I recently ran across an article I hadn't seen before about an old heraldic roll of arms that had been found in a London antique shop o...
Genealogical Speakers Guild
Genealogical Speakers Guild
Monday, March 26, 2018
Family History in a Couple of Armorial Paintings
In my last post, you may have noticed a distinctive coat of arms at the top of one of the stained glass windows: Gules crusilly or a saltire argent. (That coat can also be found adorning the chapel at Mount Stuart, below.)
This coat of arms came into the Stuart (and later, Crichton-Stuart) family from the marriage of John Stuart, Viscount Montstuart, and Charlotte Jane Hickman-Windsor, daughter of Herbert Windsor, 2nd Viscount Windsor, and Alice Clavering.
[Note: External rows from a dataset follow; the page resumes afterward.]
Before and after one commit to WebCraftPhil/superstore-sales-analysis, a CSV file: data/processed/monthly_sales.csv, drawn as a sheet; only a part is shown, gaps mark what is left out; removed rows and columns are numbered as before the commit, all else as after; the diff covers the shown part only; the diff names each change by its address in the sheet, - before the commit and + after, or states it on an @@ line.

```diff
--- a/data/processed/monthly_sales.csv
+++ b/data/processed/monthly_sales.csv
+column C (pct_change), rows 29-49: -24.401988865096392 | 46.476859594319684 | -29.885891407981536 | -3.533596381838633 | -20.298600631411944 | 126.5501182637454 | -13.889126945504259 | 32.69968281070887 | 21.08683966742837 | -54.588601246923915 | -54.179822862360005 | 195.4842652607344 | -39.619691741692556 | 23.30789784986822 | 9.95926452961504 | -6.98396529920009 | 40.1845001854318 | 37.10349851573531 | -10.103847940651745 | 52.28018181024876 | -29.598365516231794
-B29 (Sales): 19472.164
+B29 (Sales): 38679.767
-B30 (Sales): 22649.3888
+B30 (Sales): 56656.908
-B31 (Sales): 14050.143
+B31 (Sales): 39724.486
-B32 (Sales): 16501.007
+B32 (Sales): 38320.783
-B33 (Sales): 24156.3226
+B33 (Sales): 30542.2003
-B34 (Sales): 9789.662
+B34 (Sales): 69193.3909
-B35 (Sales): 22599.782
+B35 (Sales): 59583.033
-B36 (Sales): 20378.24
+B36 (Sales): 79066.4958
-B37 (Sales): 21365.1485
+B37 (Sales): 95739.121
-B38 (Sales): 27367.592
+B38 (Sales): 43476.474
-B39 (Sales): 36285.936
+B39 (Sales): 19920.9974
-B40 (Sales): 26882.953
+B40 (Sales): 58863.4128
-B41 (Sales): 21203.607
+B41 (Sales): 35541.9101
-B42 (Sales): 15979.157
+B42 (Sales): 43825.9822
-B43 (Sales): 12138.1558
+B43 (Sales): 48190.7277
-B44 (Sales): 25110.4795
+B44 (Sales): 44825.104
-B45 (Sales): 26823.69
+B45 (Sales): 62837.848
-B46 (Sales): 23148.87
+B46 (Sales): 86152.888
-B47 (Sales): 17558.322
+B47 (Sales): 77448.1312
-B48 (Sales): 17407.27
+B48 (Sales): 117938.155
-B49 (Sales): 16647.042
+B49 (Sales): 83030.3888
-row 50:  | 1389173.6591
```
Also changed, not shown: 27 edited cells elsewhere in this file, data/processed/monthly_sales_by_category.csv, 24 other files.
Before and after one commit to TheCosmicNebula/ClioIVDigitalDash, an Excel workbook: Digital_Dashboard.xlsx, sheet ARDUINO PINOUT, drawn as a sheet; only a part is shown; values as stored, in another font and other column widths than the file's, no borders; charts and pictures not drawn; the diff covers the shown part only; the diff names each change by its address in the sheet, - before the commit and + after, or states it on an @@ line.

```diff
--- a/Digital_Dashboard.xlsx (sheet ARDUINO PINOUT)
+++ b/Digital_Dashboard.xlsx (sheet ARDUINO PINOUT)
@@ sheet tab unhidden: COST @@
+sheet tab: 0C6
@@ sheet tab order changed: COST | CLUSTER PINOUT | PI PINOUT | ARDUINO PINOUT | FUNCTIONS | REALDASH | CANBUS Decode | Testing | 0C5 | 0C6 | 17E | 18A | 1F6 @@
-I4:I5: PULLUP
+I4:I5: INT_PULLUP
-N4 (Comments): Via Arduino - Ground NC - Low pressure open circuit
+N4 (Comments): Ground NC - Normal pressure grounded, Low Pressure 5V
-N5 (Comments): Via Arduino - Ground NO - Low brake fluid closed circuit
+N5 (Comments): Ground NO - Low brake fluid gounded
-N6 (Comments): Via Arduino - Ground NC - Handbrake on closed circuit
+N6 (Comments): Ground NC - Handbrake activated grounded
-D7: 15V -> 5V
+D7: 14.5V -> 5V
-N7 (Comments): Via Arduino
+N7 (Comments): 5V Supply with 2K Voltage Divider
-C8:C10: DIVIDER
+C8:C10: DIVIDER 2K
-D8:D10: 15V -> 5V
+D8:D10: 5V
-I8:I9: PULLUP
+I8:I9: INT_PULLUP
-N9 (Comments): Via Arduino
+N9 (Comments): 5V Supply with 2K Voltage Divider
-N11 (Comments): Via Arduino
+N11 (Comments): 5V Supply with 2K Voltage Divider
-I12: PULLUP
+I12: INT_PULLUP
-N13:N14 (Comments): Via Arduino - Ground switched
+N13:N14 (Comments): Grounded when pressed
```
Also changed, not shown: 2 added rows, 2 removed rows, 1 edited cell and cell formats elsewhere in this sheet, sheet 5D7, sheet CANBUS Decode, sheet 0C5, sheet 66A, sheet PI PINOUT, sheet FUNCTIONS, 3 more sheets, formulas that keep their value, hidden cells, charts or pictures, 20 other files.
As heir to her father's estates, Charlotte brought some very large estates, especially in south Wales, with her into the marriage.
John Stuart, Viscount Mount Stuart, in 1776 was elevated to the peerage in his own right as Baron Cardiff of Cardiff Castle owing to his wife's lands in Wales. In 1792, he succeeded his late father as the 4th Earl of Bute, and in 1794 was created Viscount Mountjoy, Earl of Windsor (both titles held by his late father-in-law), and (1st) Marquess of Bute.
As you can see from the detail of the portrait above, he bears the Windsor arms in pretense (in right of his wife), and has surmounted the shield with a the coronet of a baron (as the title of Viscount was a courtesy title from his father).
And here, I believe, is a portrait of Charlotte Jane Hickman-Windsor, though the clothes she is wearing here are from a good 150 years (or more) before this time. Could it actually be a painting of one of her female ancestors? That is certainly possible, but I have found no likely candidates in the history of the Windsors. Were they painting portraits of 18th Century women wearing late 16th-early 17th Century clothing? I have no idea.
In any event, these are but two of several armorial portraits hung in some of the rooms at Mount Stuart. We'll be looking at more in upcoming posts, so as they say on TV, "stay tuned!"